There were several topics that brought back personal memories of growing up in Orford and Fairlee like “Barn Dance Nights” which recalls local dance halls. It is one topic I stopped researching because those interviewed continued to recall more dance sites than I had room for in the article. “Plain Talkin” described the traditional dialects spoken by many Northern New Englanders, including many I have known during my lifetime.


While many of the pieces concentrate on the period before 1950, ten articles entitled “Decades of Change” covered 5-year spans from 1960 to 2006.  For each of those I reviewed all the editions of the Journal Opinion for the period and included in the article major local events and changes in society and economics.   


The other 74 articles include a wide variety of topics.  The history of the women’s suffrage movement is described in “Women Suffrage: A Radical Notion.” The history of local doctors is the topic of “What Ails You?” The bicentennial of James Wilson’s first globe is included along with Samuel Morey and other local inventors in an article on “Yankee Inventors.” 


Several titles invite the curious to discover what is meant by the title. “Church, Town and Disestablishmentarianism,” “Let’s Take A Walk” and “Things That Never Were.” are three that may warrant a look. 
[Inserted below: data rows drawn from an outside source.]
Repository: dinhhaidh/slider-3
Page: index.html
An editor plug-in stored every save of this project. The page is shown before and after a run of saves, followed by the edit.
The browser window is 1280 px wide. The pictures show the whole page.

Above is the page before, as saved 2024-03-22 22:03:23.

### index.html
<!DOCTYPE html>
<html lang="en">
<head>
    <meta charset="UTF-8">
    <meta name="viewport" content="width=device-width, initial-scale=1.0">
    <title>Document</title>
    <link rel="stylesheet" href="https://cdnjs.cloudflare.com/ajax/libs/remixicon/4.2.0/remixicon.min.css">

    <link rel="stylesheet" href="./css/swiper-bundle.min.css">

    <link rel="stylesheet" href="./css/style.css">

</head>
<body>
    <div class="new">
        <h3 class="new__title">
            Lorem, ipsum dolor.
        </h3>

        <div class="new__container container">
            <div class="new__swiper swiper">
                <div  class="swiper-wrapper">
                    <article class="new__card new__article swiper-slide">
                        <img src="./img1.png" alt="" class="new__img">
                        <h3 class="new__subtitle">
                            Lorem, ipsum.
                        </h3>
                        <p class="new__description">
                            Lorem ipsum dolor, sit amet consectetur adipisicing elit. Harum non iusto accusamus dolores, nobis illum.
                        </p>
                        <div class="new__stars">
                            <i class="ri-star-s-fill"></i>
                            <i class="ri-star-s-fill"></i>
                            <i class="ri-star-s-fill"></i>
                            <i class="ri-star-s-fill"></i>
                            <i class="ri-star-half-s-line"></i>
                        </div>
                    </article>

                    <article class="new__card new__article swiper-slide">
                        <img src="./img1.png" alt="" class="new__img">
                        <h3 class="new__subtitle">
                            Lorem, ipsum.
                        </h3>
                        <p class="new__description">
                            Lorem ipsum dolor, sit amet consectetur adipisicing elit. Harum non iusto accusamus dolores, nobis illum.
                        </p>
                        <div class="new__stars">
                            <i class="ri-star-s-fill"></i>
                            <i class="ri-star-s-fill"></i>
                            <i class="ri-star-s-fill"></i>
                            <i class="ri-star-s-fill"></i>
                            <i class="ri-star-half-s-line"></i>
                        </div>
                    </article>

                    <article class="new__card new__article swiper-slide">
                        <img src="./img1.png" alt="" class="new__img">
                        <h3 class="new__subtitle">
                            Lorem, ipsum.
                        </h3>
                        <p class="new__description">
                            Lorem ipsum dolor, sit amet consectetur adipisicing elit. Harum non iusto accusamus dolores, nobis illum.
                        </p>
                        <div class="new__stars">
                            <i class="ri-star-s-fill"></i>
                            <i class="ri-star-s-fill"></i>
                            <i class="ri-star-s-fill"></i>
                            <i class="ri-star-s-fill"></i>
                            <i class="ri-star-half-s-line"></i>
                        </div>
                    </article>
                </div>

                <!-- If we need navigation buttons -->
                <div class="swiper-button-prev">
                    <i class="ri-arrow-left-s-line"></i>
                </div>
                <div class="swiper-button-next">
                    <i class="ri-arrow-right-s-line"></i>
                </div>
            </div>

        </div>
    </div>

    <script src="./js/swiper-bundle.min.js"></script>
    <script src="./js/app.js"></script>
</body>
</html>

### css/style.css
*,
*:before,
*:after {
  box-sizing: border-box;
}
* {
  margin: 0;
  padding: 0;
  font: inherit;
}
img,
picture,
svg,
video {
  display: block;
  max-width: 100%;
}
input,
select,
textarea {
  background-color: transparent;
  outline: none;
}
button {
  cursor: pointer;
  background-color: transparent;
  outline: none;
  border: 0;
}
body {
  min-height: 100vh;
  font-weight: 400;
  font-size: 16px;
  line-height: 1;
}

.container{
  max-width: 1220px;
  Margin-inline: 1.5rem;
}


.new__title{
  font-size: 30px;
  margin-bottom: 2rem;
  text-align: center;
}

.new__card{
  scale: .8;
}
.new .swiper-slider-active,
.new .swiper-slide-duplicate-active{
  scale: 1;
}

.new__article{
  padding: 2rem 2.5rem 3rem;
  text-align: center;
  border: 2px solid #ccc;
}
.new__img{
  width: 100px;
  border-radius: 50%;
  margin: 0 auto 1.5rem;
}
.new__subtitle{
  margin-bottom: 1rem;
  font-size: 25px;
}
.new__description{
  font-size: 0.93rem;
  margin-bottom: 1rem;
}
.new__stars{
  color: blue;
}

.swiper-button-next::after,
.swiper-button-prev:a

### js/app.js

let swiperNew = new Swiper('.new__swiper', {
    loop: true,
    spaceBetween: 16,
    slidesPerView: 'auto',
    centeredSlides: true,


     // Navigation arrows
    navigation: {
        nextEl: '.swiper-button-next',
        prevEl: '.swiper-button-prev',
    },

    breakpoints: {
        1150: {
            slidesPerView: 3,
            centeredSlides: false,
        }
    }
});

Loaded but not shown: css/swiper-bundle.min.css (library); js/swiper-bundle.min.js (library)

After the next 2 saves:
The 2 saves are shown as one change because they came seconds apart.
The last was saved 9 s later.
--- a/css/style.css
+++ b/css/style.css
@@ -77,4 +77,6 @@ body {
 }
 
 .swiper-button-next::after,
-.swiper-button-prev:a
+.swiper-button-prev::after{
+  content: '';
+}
There are still many topics to explore. Articles waiting to be written include ones on women’s work, organizations, architecture, pets, origins of old saying, early automobiles, local participation in World War I as well as police, roads and cost of living. As with articles I have written on sawmills and steeple clocks where the topic was the result of a suggestions, I am open to hints for future topics.  Suggestions may be sent to me at lccoffin@charter.net.


In 1841, the Rev. Grant Powers, early historian of the Upper Valley, wrote of the settlement of the area. He interviewed elders and wrote of “things grave, things trivial, and things important, and this with a view to present as nearly as possible, to the present and future generations, the circumstances, views, feelings, habits and customs” of those who live here.


He went on to write: “Let every town have its stated historian, who shall delight in his duties, whose object shall be to collect facts of the aged, and by all other means Providence may afford him; to record passing events of an interesting nature.”


This, in our times, is the purpose of these articles and describes the role I have undertaken. They are the way in which I continue to be a teacher, now to a much wider audience. I hope that you, the reader, will agree that I have taken to heart Power’s challenge and will join me in honoring and preserving the history of our section of the Upper Valley.